— Problem statement —
Aim for an exact copy of the listing, without any images.
================================
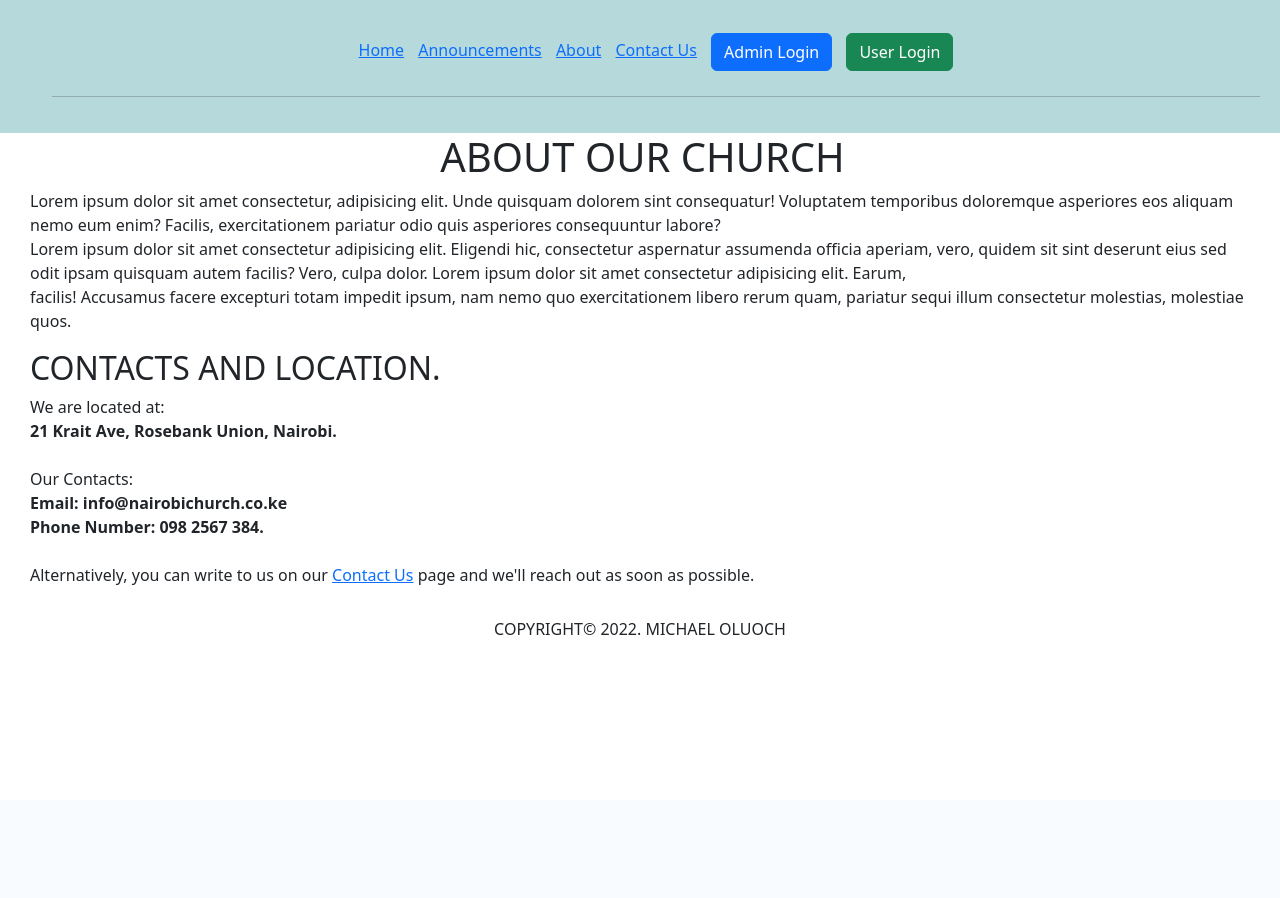
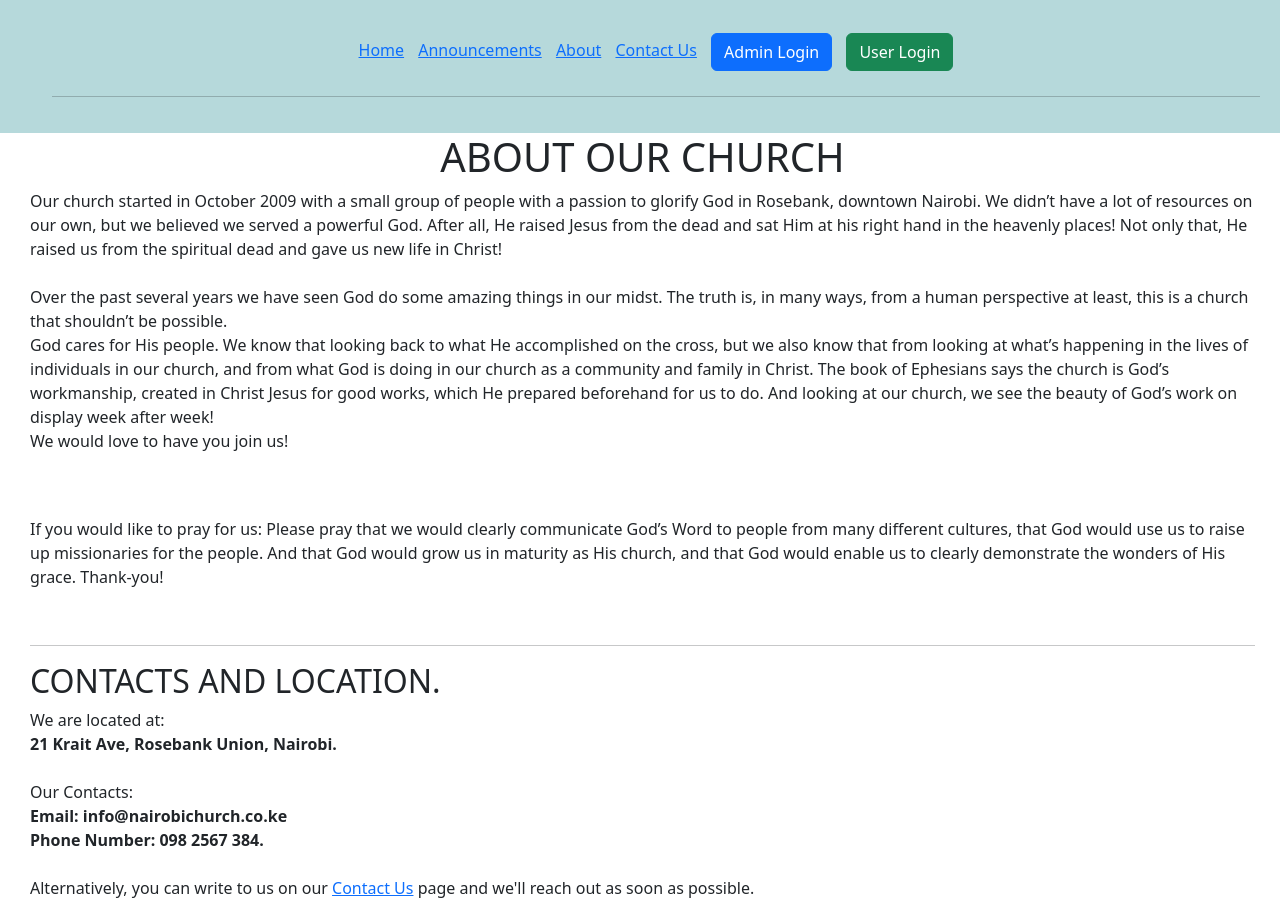
Before and after one commit to mike-mike-8000/NEW-church-management-project, a PHP site: page /about.php in a window 1280 px wide. Shown: the top 898 px of the page. Before the commit the page ends 635 px from the top, so only its background shows below. Run offline with PHP 8.4, Linux system fonts and the light colour scheme.

Commit message:
minor final changes

```diff
--- a/about.php
+++ b/about.php
@@ -28,16 +28,33 @@
 <body>
     <div class="content">
     <h1 style="text-align: center;">ABOUT OUR CHURCH</h1>
-    <p>Lorem ipsum dolor sit amet consectetur, adipisicing elit. Unde quisquam dolorem sint
-        consequatur! Voluptatem temporibus doloremque asperiores eos aliquam nemo eum enim?
-        Facilis, exercitationem pariatur odio quis asperiores consequuntur labore?<br>
-        Lorem ipsum dolor sit amet consectetur adipisicing elit. Eligendi hic, consectetur
-        aspernatur assumenda officia aperiam, vero, quidem sit sint
-        deserunt eius sed odit ipsam quisquam autem facilis? Vero, culpa dolor.
-        Lorem ipsum dolor sit amet consectetur adipisicing elit. Earum,<br>
-        facilis! Accusamus facere excepturi totam impedit ipsum, nam nemo quo exercitationem
-        libero rerum quam, pariatur sequi illum consectetur molestias, molestiae quos.
+    <p>Our church started in October 2009 with a small group of people with a passion to
+        glorify God in Rosebank, downtown Nairobi. We didn’t have a lot of resources on our own,
+        but we believed we served a powerful God. After all, He raised Jesus from the dead and sat Him
+        at his right hand in the heavenly places!
+        Not only that, He raised us from the spiritual dead and gave us new life in Christ!
+        <br><br>
+        Over the past several years we have seen God do some amazing things in our midst.
+        The truth is, in many ways, from a human perspective
+        at least, this is a church that shouldn’t be possible.
+        <br>
+        God cares for His people. We know that looking back to what He accomplished on the cross,
+        but we also know that from looking at what’s happening in the lives of individuals in our church,
+        and from what God is doing in our church as a community and family in Christ.
+        The book of Ephesians says the church is God’s workmanship, created in Christ Jesus for good works,
+        which He prepared beforehand for us to do. And looking at our church, we see the beauty of God’s work
+        on display week after week!<br>
+        We would love to have you join us!<br><br>
     </p>
+    <p>
+    <br>
+    If you would like to pray for us: Please pray that we would clearly communicate God’s Word to people
+    from many different cultures, that God would use us to raise up missionaries for the people. And that God
+    would grow us in maturity as His church, and that God would enable us to clearly demonstrate the
+    wonders of His grace. Thank-you!
+    </p>
+    <br>
+    <hr>
 
     <h2>CONTACTS AND LOCATION.</h2>
     <p1>We are located at:</p1><br>
--- a/signup.php
+++ b/signup.php
@@ -78,11 +78,7 @@
         <input type="password" placeholder="Enter Password" name="psw" required>
         </div>
         <br>
-        <!--<div>
-        <label for="psw-repeat"><b>Repeat Password: </b></label>
-        <input type="password" placeholder="Repeat Password" name="psw-repeat" >
-        </div>
-        <br>-->
+
 
 
         <div>
```
Also changed, not shown: index.php (+6 -5 lines).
================================
— Answer to this exercise —
Before and after one commit to mike-mike-8000/NEW-church-management-project, a PHP site: page /about.php in a window 1280 px wide. Shown: the top 898 px of the page. Before the commit the page ends 635 px from the top, so only its background shows below. Run offline with PHP 8.4, Linux system fonts and the light colour scheme.

Commit message:
minor final changes

```diff
--- a/about.php
+++ b/about.php
@@ -28,16 +28,33 @@
 <body>
     <div class="content">
     <h1 style="text-align: center;">ABOUT OUR CHURCH</h1>
-    <p>Lorem ipsum dolor sit amet consectetur, adipisicing elit. Unde quisquam dolorem sint
-        consequatur! Voluptatem temporibus doloremque asperiores eos aliquam nemo eum enim?
-        Facilis, exercitationem pariatur odio quis asperiores consequuntur labore?<br>
-        Lorem ipsum dolor sit amet consectetur adipisicing elit. Eligendi hic, consectetur
-        aspernatur assumenda officia aperiam, vero, quidem sit sint
-        deserunt eius sed odit ipsam quisquam autem facilis? Vero, culpa dolor.
-        Lorem ipsum dolor sit amet consectetur adipisicing elit. Earum,<br>
-        facilis! Accusamus facere excepturi totam impedit ipsum, nam nemo quo exercitationem
-        libero rerum quam, pariatur sequi illum consectetur molestias, molestiae quos.
+    <p>Our church started in October 2009 with a small group of people with a passion to
+        glorify God in Rosebank, downtown Nairobi. We didn’t have a lot of resources on our own,
+        but we believed we served a powerful God. After all, He raised Jesus from the dead and sat Him
+        at his right hand in the heavenly places!
+        Not only that, He raised us from the spiritual dead and gave us new life in Christ!
+        <br><br>
+        Over the past several years we have seen God do some amazing things in our midst.
+        The truth is, in many ways, from a human perspective
+        at least, this is a church that shouldn’t be possible.
+        <br>
+        God cares for His people. We know that looking back to what He accomplished on the cross,
+        but we also know that from looking at what’s happening in the lives of individuals in our church,
+        and from what God is doing in our church as a community and family in Christ.
+        The book of Ephesians says the church is God’s workmanship, created in Christ Jesus for good works,
+        which He prepared beforehand for us to do. And looking at our church, we see the beauty of God’s work
+        on display week after week!<br>
+        We would love to have you join us!<br><br>
     </p>
+    <p>
+    <br>
+    If you would like to pray for us: Please pray that we would clearly communicate God’s Word to people
+    from many different cultures, that God would use us to raise up missionaries for the people. And that God
+    would grow us in maturity as His church, and that God would enable us to clearly demonstrate the
+    wonders of His grace. Thank-you!
+    </p>
+    <br>
+    <hr>
 
     <h2>CONTACTS AND LOCATION.</h2>
     <p1>We are located at:</p1><br>
--- a/signup.php
+++ b/signup.php
@@ -78,11 +78,7 @@
         <input type="password" placeholder="Enter Password" name="psw" required>
         </div>
         <br>
-        <!--<div>
-        <label for="psw-repeat"><b>Repeat Password: </b></label>
-        <input type="password" placeholder="Repeat Password" name="psw-repeat" >
-        </div>
-        <br>-->
+
 
 
         <div>
```
Also changed, not shown: index.php (+6 -5 lines).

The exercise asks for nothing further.